# Column Qualifiers

All pdpipe pipeline stages that possess the columns parameter can accept callables - instead of lists of labels - as valid arguments to that parameter. These callables are assumed to be column qualifiers - functions that can be applied to an input dataframe to extract the list of labels to operate on in run time.

The module pdpipe.cq provides a powerful class - ColumnQualifier - implementing this idea with various enhancements, like the ability to fit a list of labels in fit time to be retained for future transforms and support for various boolean operators between column qualifiers.

It also provides ready implementations for qualifiers qualifying columns by label, dtype and the number of missing values. This enable powerful behaviours like dropping columns by missing value frequency, scaling only integer columns or performing PCA on the subset of columns starting with the string 'tfidf_token_'.

## The columnns parameter of column-based stages

Most pipeline stages in pdpipe can accept three types of variables as arguments for the columns parameter of their constructor: a single column label, a list of column labels, or a callable. The first is interpreted as the label of the single column on which the pipeline stage should operate and the second as a list of such labels, while the a callable is assumed to determine dynamically what columns should the stage be applied to. It is thus supplied with the entire input dataframe, and is expected to return a list of column labels. This is true for every application of the pipeline stage, both in fit time and in any future transform.

A naive callable, such as lambda df: [lbl for lbl in df.columns if lbl[0] == 'a'], meant to cause the pipeline stage to operate on any column with a label starting with the letter 'a', might result in unexpected errors: if after the pipeline was fitted it gets ― in transform time ― a dataframe with new columns starting with 'a', it is will transform them as well, which will in turn might (1) lead to unexpected errors, as the newer columns might not be valid input to that stage, and (2) lead to a change in schema, which might cause errors down the pipeline, especially if there's a fitted machine learning model down the pipeline.

Of course, this might be the desired behaviour ― to transform columns 'alec' and 'alex' on the first apply call and 'alec' and 'apoxy' in transform time ― but usually this is not the case.
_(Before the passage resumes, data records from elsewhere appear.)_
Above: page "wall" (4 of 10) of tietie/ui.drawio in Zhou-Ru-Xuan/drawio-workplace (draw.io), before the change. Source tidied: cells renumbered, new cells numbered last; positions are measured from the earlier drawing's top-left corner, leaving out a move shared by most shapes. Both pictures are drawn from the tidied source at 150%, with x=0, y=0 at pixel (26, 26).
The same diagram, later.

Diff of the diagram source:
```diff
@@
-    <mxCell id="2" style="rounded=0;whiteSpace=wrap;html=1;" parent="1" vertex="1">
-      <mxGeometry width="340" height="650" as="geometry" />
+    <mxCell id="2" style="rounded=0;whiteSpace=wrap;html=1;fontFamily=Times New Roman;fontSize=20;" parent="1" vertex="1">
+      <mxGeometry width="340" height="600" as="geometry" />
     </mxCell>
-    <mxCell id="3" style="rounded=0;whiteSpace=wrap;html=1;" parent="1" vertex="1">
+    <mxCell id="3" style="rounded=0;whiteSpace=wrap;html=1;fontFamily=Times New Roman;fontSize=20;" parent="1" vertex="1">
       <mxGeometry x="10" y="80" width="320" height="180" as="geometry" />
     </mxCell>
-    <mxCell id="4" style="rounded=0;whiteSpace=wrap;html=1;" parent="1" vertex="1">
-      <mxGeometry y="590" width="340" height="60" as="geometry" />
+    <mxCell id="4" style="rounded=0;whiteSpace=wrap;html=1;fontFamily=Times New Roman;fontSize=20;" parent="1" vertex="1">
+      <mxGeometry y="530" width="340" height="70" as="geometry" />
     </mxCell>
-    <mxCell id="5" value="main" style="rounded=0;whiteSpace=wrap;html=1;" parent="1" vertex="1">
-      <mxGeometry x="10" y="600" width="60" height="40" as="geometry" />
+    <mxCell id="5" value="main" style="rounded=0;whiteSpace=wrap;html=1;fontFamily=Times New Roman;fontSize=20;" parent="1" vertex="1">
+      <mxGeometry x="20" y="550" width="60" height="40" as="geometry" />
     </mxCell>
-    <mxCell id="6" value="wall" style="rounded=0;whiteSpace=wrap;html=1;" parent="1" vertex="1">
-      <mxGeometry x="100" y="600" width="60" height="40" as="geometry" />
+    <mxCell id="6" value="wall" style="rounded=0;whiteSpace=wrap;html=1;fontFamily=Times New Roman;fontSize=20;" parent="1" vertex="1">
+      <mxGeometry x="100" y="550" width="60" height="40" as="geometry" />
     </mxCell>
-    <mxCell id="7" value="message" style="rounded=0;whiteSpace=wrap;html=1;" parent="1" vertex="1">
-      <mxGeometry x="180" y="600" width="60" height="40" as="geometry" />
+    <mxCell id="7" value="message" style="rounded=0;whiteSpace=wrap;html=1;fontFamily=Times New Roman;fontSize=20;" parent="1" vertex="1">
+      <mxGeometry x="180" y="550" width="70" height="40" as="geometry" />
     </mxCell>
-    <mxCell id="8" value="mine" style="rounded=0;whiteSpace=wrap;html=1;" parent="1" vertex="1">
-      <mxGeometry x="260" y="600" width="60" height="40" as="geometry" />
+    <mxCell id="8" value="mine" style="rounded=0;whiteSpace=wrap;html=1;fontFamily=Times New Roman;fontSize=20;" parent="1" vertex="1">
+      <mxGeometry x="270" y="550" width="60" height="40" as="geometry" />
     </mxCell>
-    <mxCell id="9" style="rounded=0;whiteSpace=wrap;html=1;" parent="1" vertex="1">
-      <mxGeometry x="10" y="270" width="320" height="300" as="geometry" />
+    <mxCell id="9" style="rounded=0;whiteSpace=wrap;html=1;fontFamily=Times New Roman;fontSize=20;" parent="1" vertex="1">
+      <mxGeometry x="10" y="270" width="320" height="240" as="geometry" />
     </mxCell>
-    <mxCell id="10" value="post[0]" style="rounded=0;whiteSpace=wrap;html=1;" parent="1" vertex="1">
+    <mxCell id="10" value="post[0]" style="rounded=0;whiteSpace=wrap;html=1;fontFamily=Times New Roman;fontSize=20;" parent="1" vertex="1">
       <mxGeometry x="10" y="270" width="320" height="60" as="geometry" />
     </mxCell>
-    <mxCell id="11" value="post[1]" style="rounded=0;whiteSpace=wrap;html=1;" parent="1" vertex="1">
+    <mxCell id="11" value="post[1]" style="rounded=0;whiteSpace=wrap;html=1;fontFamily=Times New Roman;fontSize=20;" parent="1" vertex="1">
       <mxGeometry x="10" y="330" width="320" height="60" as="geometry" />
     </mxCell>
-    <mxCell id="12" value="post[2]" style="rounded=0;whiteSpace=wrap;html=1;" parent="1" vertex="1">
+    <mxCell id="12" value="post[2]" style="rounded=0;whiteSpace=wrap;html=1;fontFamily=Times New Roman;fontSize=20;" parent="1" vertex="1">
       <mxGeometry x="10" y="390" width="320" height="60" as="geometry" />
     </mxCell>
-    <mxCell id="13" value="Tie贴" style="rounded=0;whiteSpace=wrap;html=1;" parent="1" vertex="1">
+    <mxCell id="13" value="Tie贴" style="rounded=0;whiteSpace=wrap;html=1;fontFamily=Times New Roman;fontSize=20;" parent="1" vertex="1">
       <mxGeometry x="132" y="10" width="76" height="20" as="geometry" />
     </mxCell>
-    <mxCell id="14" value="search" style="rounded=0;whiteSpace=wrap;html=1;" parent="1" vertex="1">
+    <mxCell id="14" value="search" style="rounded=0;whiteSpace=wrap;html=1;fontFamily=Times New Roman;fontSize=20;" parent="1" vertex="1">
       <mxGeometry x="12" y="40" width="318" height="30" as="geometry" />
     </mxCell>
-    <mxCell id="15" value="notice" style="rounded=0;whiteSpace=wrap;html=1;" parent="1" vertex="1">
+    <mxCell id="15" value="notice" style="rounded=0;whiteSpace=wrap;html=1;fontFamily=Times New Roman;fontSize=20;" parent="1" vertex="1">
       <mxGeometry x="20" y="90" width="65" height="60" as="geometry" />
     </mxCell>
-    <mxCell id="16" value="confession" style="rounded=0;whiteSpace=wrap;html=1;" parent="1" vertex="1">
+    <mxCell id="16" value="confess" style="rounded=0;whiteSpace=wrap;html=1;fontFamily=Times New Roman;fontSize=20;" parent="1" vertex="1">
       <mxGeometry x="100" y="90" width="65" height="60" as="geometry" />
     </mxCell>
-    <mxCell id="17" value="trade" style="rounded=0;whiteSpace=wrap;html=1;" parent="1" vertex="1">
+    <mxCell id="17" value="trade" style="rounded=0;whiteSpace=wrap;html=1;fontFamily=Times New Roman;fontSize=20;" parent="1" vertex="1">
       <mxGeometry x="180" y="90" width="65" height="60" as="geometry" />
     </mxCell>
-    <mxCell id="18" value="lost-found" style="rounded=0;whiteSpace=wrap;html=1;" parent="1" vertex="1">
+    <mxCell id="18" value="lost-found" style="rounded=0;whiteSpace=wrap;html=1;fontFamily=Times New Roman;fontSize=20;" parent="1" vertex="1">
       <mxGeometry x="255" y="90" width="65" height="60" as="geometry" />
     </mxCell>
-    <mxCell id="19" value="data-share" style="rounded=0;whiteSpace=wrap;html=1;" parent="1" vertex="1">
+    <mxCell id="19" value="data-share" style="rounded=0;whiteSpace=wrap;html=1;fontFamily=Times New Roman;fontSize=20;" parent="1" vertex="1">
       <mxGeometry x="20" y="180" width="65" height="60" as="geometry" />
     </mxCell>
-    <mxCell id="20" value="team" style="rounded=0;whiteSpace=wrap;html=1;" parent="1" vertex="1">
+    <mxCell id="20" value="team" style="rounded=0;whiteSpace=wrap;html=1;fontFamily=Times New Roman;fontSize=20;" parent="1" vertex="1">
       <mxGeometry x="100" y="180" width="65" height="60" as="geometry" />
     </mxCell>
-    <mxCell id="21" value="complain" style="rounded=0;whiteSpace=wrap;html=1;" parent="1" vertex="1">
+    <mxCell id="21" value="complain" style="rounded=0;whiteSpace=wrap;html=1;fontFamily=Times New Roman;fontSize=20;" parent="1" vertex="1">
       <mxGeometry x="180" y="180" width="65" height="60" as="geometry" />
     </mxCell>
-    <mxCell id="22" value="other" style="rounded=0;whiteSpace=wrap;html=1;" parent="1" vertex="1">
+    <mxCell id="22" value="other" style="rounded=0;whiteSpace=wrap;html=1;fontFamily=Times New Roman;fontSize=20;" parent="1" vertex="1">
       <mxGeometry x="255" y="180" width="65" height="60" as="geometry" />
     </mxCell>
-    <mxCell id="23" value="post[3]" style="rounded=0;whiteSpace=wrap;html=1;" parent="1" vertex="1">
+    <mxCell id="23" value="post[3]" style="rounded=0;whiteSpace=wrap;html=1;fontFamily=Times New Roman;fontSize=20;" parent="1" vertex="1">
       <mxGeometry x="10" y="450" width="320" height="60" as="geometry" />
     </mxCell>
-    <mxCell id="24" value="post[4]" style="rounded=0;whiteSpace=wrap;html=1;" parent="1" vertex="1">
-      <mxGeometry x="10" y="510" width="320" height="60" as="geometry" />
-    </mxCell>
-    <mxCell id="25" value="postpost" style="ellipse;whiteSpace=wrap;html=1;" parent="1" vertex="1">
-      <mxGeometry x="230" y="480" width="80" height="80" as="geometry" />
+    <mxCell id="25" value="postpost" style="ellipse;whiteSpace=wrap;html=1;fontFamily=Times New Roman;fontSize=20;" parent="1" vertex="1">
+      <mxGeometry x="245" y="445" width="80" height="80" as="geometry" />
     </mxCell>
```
In fact, in common machine learning scenarios ― whether it is fitting pre-processing parameters on the train set and using the resulting pipeline to transform the test and validation sets, or fitting the pre-processing pipeline on current data and deploying it to transform incoming data in production ― we would exepct this criterion to be applied once, when the pipeline is being fit, and for future calls for it to only transform the 'alec' and 'alex' columns, ignoring any other columns starting with 'a' that are newly-encountered in transform time, and also explicitly fails if either once of the two columns, 'alec' and 'alex', is missing. This kind of behaviour is the only way to ensure preservation of both form and semantics of input vectors to our models down the pipeline.

## ColumnQualifier objects

To enable this more sophisticated behaviour, the pdpipe.cq module exposes a way to easily generate ColumnQualifier objects, which are callables that do exactly what was described above: Apply some criteria to determine a set of input columns when a pipeline is being fitted, but fixing it afterwards, on future calls.

Practically, this objects all expose fit, transform and fit_transform methods, and while the first time they are called the fit_transform method is called, future calls will actually call the transform method. Also, since they already expose this more powerful API, pipeline stages use it to enable an even more powerful (and quite frankly, expected) behavior: When a pipeline's fit_transfrom or fit methods are called, it calls the fit_transform method of the column qualifier it uses, so the qualifier itself is refitted even if it is already fit. Naturally, if the callable has no fit_transform method the code gracefully backs-off to just applying it, which allows the use of unfittable functions and lambdas as column qualifiers as well.

## Wrapping callables as ColumnQualifiers

Note that any callable can be wrapped in a ColumnQualifier object to achieve this fittable behaviour. For example, to get a pipeline stage that drops all columns of data type numpy.int64, but also "remembers" that list after fit:

pipeline += pdp.ColDrop(columns=pdp.cq.ColumnQualifier(lambda df: [
l for l, s in df.iteritems()
if s.dtype == np.int64
]))


## Column qualifier operators

ColumnQualifier objects also support the &, ^ and | binary operators - representing boolean and, xor and or, respectively - and the ~ unary boolean operator - representing the boolean not operator. Finally, the - binary operator is implemented to represent the NOT IN non-symetric binary relation between two qualifiers (the difference operator on the resulting sets).

So for example, to get a qualifier that qualifies all columns that have AT LEAST two missing values, one can use:

>>> import pandas as pd; import pdpipe as pdp;
>>> df = pd.DataFrame(
...    [[None, 1, 2],[None, None, 5]], [1,2], ['ph', 'grade', 'age'])
>>> cq = ~ pdp.cq.WithAtMostMissingValues(1)
>>> cq(df)
['ph']


While to get a qualifier matching all columns with at most one missing value AND starting with 'gr' one can use:

>>> import pandas as pd; import pdpipe as pdp;
>>> df = pd.DataFrame(
...    [[None, 1, 2],[None, None, 5]], [1,2], ['grep', 'grade', 'age'])
>>> cq = pdp.cq.WithAtMostMissingValues(1) & pdp.cq.StartsWith('gr')
>>> cq(df)

>>> import pandas as pd; import pdpipe as pdp;